On Sunday, CNN’s Brian Stelter of Reliable Sources hosted Ferguson activist DeRay McKesson to discuss media coverage of the motorcycle gang gun battle that broke out in Waco, Texas last week. McKesson promptly blamed white privilege for what he termed “nuance[d]” media coverage:
Nine people were dead, 18 people injured, and the media didn’t show any of that spectacle of blood. That context would not happen if those bodies were dark-skinned. Whiteness gets nuance in the media and blackness doesn’t. In Waco, it was ‘These are just bikers, it was a biker shootout.’ No, they killed nine people, shot in the presence of innocent bystanders… They are in gangs.
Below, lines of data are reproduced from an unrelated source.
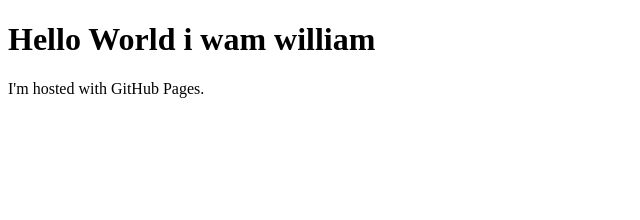
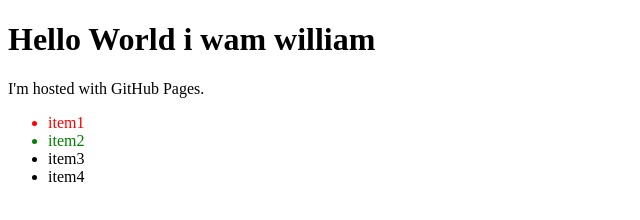
Before and after one commit to oug2000/myrepo2, a plain HTML site: page index.html in a window 1280 px wide. Shown: the whole page, without its empty margins (0-640 px from the left). Drawn offline with Linux system fonts and the light colour scheme.

Commit message:
commit 15
commit 15

```diff
--- a/index.html
+++ b/index.html
@@ -3,5 +3,11 @@
 <body>
 <h1>Hello World i wam william</h1>
 <p>I'm hosted with GitHub Pages.</p>
+<ul>
+  <li style="color: red;">item1</li>
+  <li style="color: green;">item2</li>
+  <li>item3</li>
+  <li>item4</li>
+</ul>
 </body>
 </html>
```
This is organized crime.
McKesson’s repetition of the hoary meme that media coverage of Waco represented racism is utterly groundless: Waco got heavy national media play, leading the network news on all three major networks; there was no contemporaneous footage of the situation in Waco, as there was during the riots in Ferguson or Baltimore; there were no riots in Waco, as opposed to Ferguson and Baltimore; major outlets recognized that the biker gangs are organized criminal syndicates.
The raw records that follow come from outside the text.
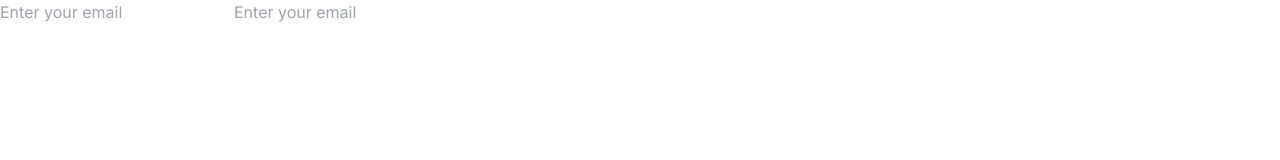
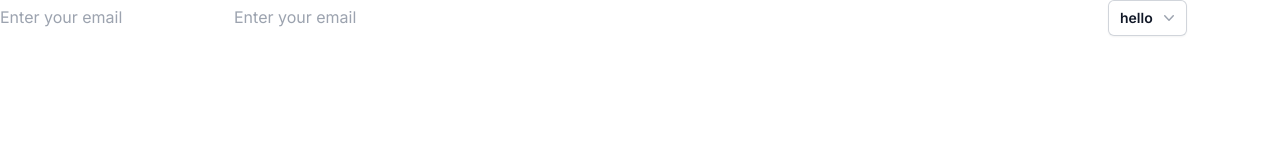
Before and after one commit to Vath-Song99/kru_frontend, a Next.js app: page / in a window 1280 px wide. Shown: the top 160 px of the page. Built offline with nearby package versions, Linux system fonts and the light colour scheme.

Commit message:
add dropdown

```diff
--- a/src/app/page.tsx
+++ b/src/app/page.tsx
@@ -1,10 +1,22 @@
 import React from 'react'
-import { InputForm } from '@/components'
+import { Dropdown, InputForm } from '@/components'
 const Home = () => {
   return (
     <div>
       <InputForm width="sm" height="sm" placholder="Enter your email"/>
       <InputForm width="sm" height="sm" placholder="Enter your email" />
+      <Dropdown className="my-custom-dropdown left-1/2 text-sm">
+      <div className="absolute right-0 z-10 mt-2 w-56 origin-top-right divide-y divide-gray-100 rounded-md bg-white shadow-lg ring-1 ring-black ring-opacity-5 focus:outline-none" role="menu" aria-orientation="vertical" aria-labelledby="menu-button">
+        <div className="py-1" role="none">
+
+          <a href="#" className="text-gray-700 block px-4 py-2 text-sm" role="menuitem" id="menu-item-1">Duplicate</a>
+        </div>
+        <div className="py-1" role="none">
+          <a href="#" className="text-gray-700 block px-4 py-2 text-sm" role="menuitem" id="menu-item-2">Edit</a>
+
+        </div>
+      </div>
+    </Dropdown>
     </div>
   )
 }
--- /dev/null
+++ b/src/components/atoms/dropdown/dropdown.tsx
@@ -0,0 +1,32 @@
+
+"use client";
+import React, { useState } from 'react';
+
+interface DropdownProps {
+  children: React.ReactNode;
+  className?: string;
+}
+
+const Dropdown: React.FC<DropdownProps> = ({ children, className }) => {
+  const [isOpen, setIsOpen] = useState(false);
+
+  const toggleDropdown = () => {
+    setIsOpen(!isOpen);
+  };
+
+
+  return (
+    <div className={`dropdown  relative inline-block text-left${className || ''}`}>
+      <button  className='inline-flex w-full justify-center gap-x-1.5 rounded-md bg-white px-3 py-2 text-sm font-semibold text-gray-900 shadow-sm ring-1 ring-inset ring-gray-300 hover:bg-gray-50" id="menu-button" aria-expanded="true' onClick={toggleDropdown}>hello
+      <svg className="-mr-1 h-5 w-5 text-gray-400" viewBox="0 0 20 20" fill="currentColor" aria-hidden="true">
+        <path fill-rule="evenodd" d="M5.23 7.21a.75.75 0 011.06.02L10 11.168l3.71-3.938a.75.75 0 111.08 1.04l-4.25 4.5a.75.75 0 01-1.08 0l-4.25-4.5a.75.75 0 01.02-1.06z" clip-rule="evenodd" />
+      </svg>
+      </button>
+      {isOpen && <div className={` ${className}`} >{children}
+
+      </div>}
+    </div>
+  );
+};
+
+export { Dropdown };
--- /dev/null
+++ b/src/components/atoms/dropdown/index.ts
@@ -0,0 +1,3 @@
+import  { Dropdown } from "./dropdown";
+
+ export {Dropdown}
--- a/src/components/atoms/index.ts
+++ b/src/components/atoms/index.ts
@@ -1 +1,2 @@
 export * from "./input"
+export * from "./dropdown"
```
Waco’s gunbattle received significantly more media coverage than, for example, a “wild” gang shooting actually captured by a dashcam in Chicago on Saturday, or any of a series of gang-related shootings in Chicago over the last few weeks. And nobody of any color has claimed that the shootout in Waco represented a deep-seated ill inherent to American life requiring government rectification. No one blamed structural racism or income inequality. The President of the United States did not call for soul-searching or federal programs to fight the problem of biker gang shootouts.
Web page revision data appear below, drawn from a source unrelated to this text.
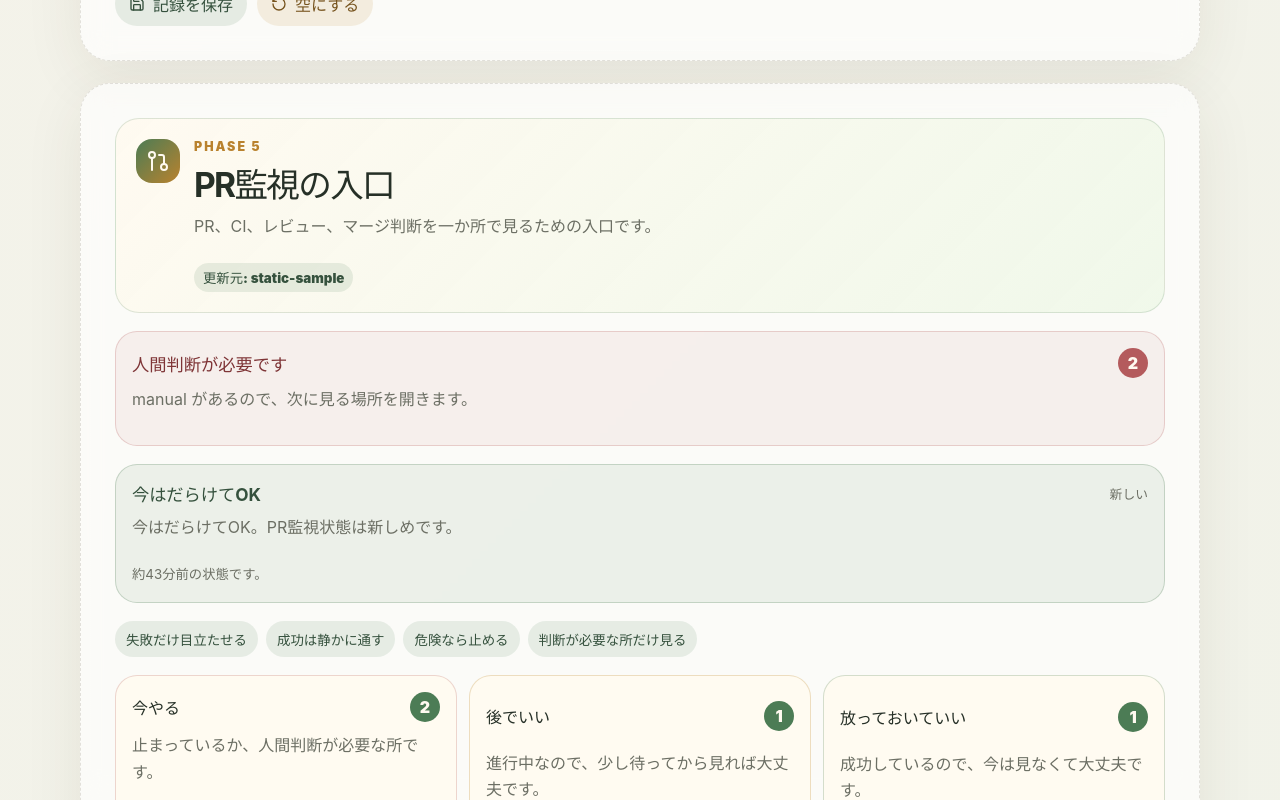
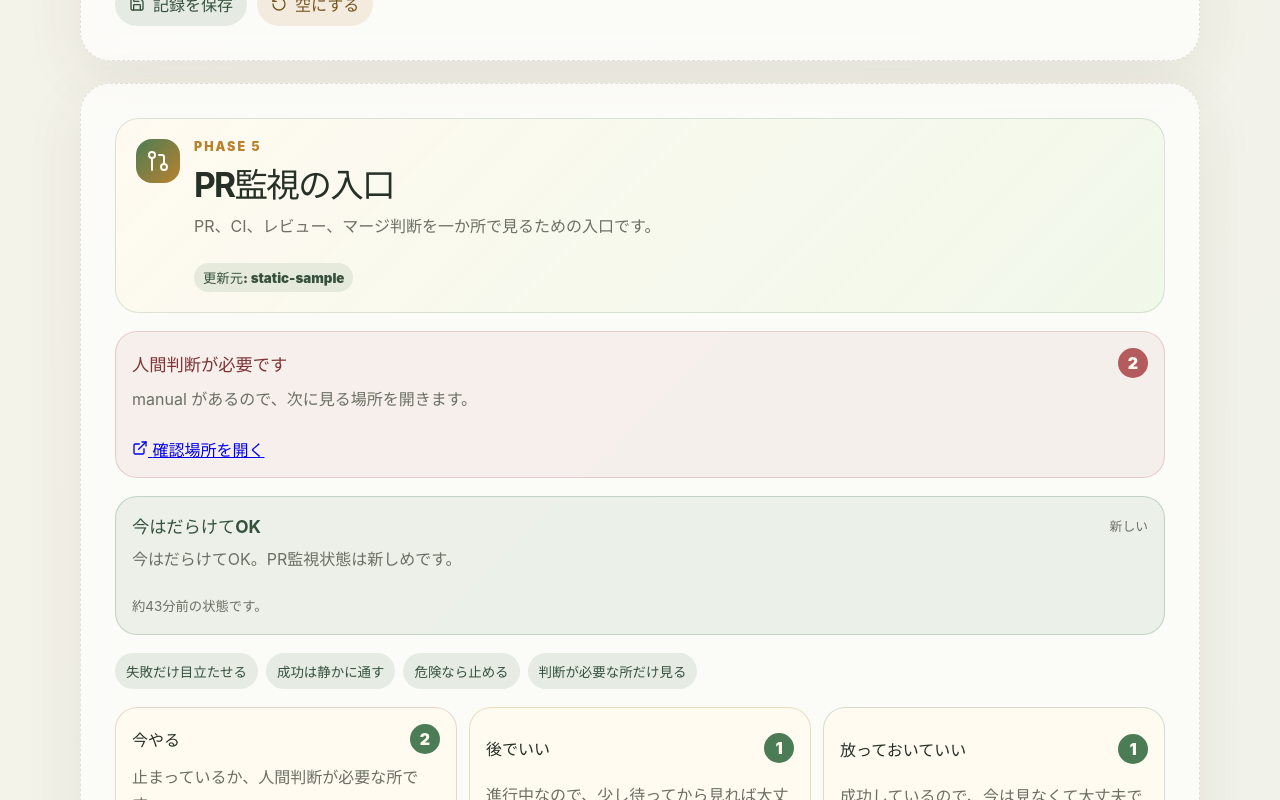
Before and after one commit to sunpotflower4460-cpu/darake-dev-app-AI, a React (Vite) app: page / in a window 1280 px wide. Shown: the part 11200-12000 px from the top of the page. Built offline with nearby package versions, Linux system fonts and the light colour scheme.

Commit message:
feat: show review alert action link

```diff
--- a/src/components/ReviewWatchPanel.tsx
+++ b/src/components/ReviewWatchPanel.tsx
@@ -57,6 +57,9 @@ export function ReviewWatchPanel() {
             <span>{alert.count}</span>
           </div>
           <p>{alert.message}</p>
+          {alert.actionUrl && alert.actionLabel && (
+            <a href={alert.actionUrl} target="_blank" rel="noreferrer"><ExternalLink size={16} /> {alert.actionLabel}</a>
+          )}
         </div>
       )}
 
```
But McKesson continued:
What you saw in Waco was this radical humanization of people who actually committed violent crimes, who really did violent crimes. You didn’t see that same humanization with people in Baltimore who were breaking curfew. They were treated in ways that criminalized them in really intense ways, in ways you didn’t see with actual criminals.
McKesson did not cite a single instance of a media outlet sympathizing with the shooters. In fact, the media did not bring out a single expert to do so. Compare that with the political and media coverage of Baltimore, featuring everyone from President Obama to the mayor of the city to the prosecutor expressing some level of sympathy for the frustration of looters and rioters. Yes, there certainly is an imbalance between media coverage of Waco and media coverage of Ferguson and Baltimore, but that imbalance skews heavily in favor of the lawbreakers in Ferguson and Baltimore.
Ben Shapiro is Senior Editor-At-Large of Breitbart News and author of The People vs. Barack Obama: The Criminal Case Against The Obama Administration (Threshold Editions, June 10, 2014). Follow Ben Shapiro on Twitter @benshapiro.